Two years ago Reuben and I developed a wonderful habit of sitting down, always on the blue sofa, for a morning tea of hot cross buns. He LOVED them and it was a lovely tradition. I don't know how many weeks it lasted for, but I remember thinking "the supermarket won't be selling these forever, at this rate I'm going to have to start making them." I think we got through on bought ones, but last year I did have a go at making them a few times. I'm delighted that 'Bear and Lilly' requested on a recent post that I share my hot cross bun recipe, so they must have been good! I think they are, and I don't expect we'll be going to back to the supermarket for HCBs again.
In the spirit of soaking up new knowledge, and for the sake of your viewing pleasure, I decided that this time I would actually make the crosses and add a glaze. I confess I've never bothered doing this before. The glaze made them look, well, shinier, and they were a whole lot stickier. And the crosses felt right, given that this is Easter after all. It was awfully simple and now I know just one more little thing that I didn't know before - that crosses are simply made from flour and water.
|"When I'm finished this one I'll have that one"|
My crosses went fairly flat and wide, and I wonder if perhaps my paste was a little too wet. Again, if you have any thoughts on how to improve them I'd love to hear - I'm sure plenty of you know what you're talking about. I was surprised to read that the glaze goes on warm after the buns have been cooked.
A few more important things before you get started:
i. If you plan on coming round to our place over the next couple of days, make sure you get your pronunciation of Easter right, or we'll all just get confused.
ii. If you want to get a real explanation of Easter, have a read of this post by the brilliant Thalia on her site Sacraparental.
iii. Thank God for Easter.

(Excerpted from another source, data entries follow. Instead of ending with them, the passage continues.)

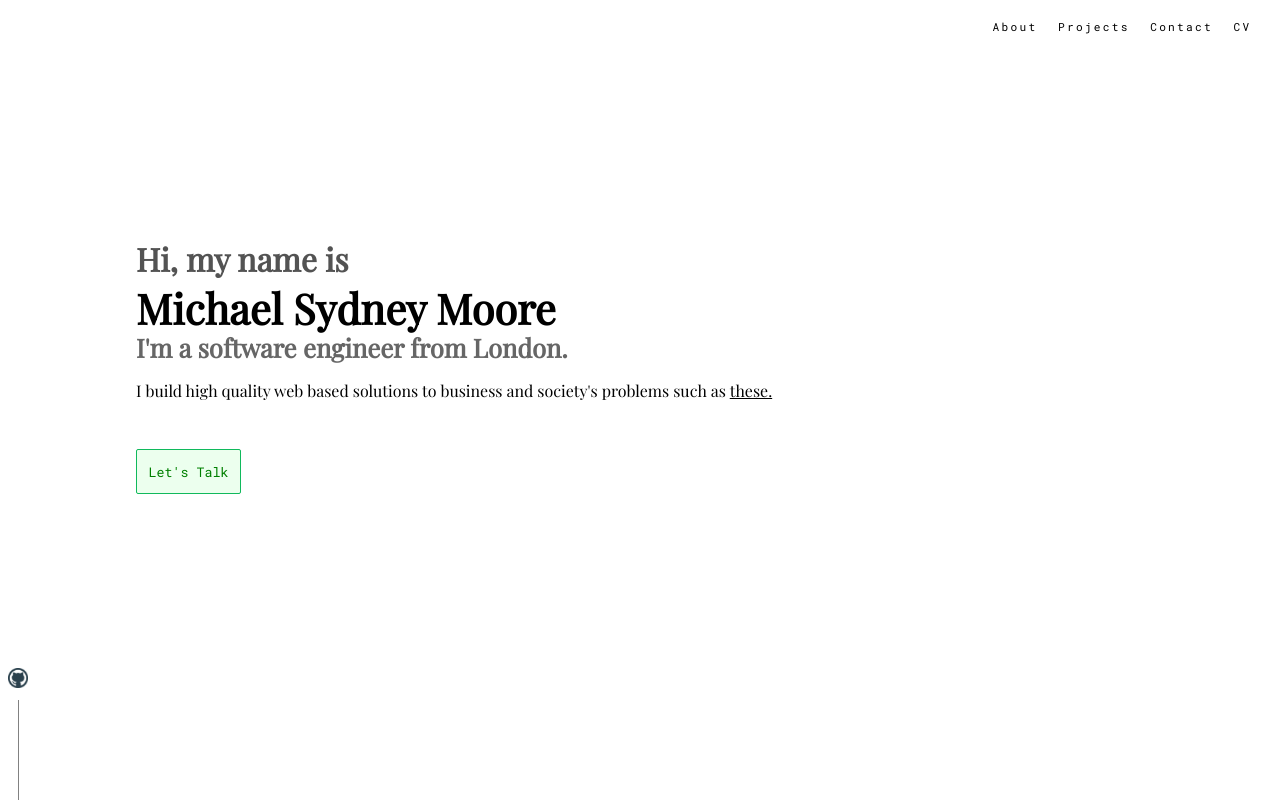
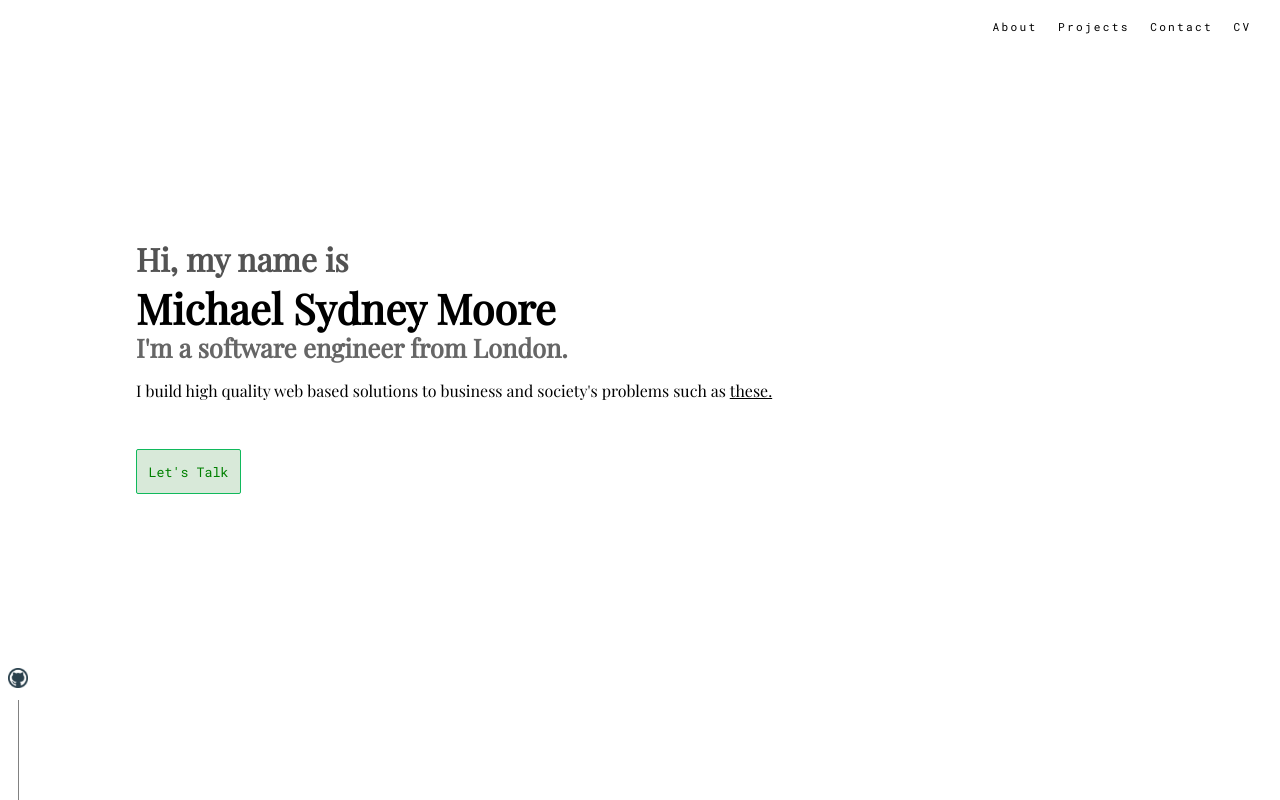
Before and after one commit to msmfa/portfolio, a React (Create React App) app: page / in a window 1280 px wide. In both pictures the pointer is over the button "Let's Talk". Shown: the top 800 px of the page. Built offline with nearby package versions, Linux system fonts and the light colour scheme; a web font is replaced by a local one.

Commit message:
Added hover to button

```diff
--- a/src/css/ContactButton.css
+++ b/src/css/ContactButton.css
@@ -10,6 +10,10 @@
   width: 105px;
 }
 
+.button-container button:hover {
+  background-color: rgb(216, 233, 217);
+}
+
 @media only screen and (max-width: 600px) {
   .button-container button {
     margin: 1.2rem 0 0 1rem;
```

We will see Kent again.
Hot Cross Buns
1 cup warm water
1/8 cup milk
1 1/2 tablespoons butter or oil
3 1/2 cups flour
3 tablespoons sugar/glucose
1/2 cup raisins*
2 teaspoons cinnamon
1 teaspoon salt
2 teaspoons dry yeast
*If your machine has an add in beeper, add the raisins later at the time indicated.
Set your machine to dough for the mixing and first stages of rising.
When finished, remove dough and shape in to small buns, keeping them fairly close together.
Leave to rise in a warm place for 40 minutes.
Mix 1/2 cup flour with 5 tablespoons of water. Place in to a snaplock bag and trim a small corner off the bag. Pipe crosses on to buns just before they go in to the oven.
Bake at 180 degrees for 15 mins.
Warm 1/3 cup water on the stove with 2 tablespoons of sugar. Stir constantly while bringing to the boil, and simmer for 5 minutes. Brush on to the buns while the glaze and buns are still warm.
If you wish to make these by hand, mix the ingredients together with a knife, and finish with your hands. Put on to a floured surface and knead for 10 minutes. Place in to an oiled bowl, cover with plastic wrap, and leave in a warm place for 1 - 1 1/2 hours until dough has doubled in size. Punch dough down to original size and knead until smooth. Shape in to buns and follow the instructions above. These tips come thanks to taste.com.au
PS - since writing I have made these again and found that a thicker paste makes the crosses really messy. The paste sort of blobs out of the hole instead of running. Do the full 5 tablespoons of water and let me know if you have any other ideas.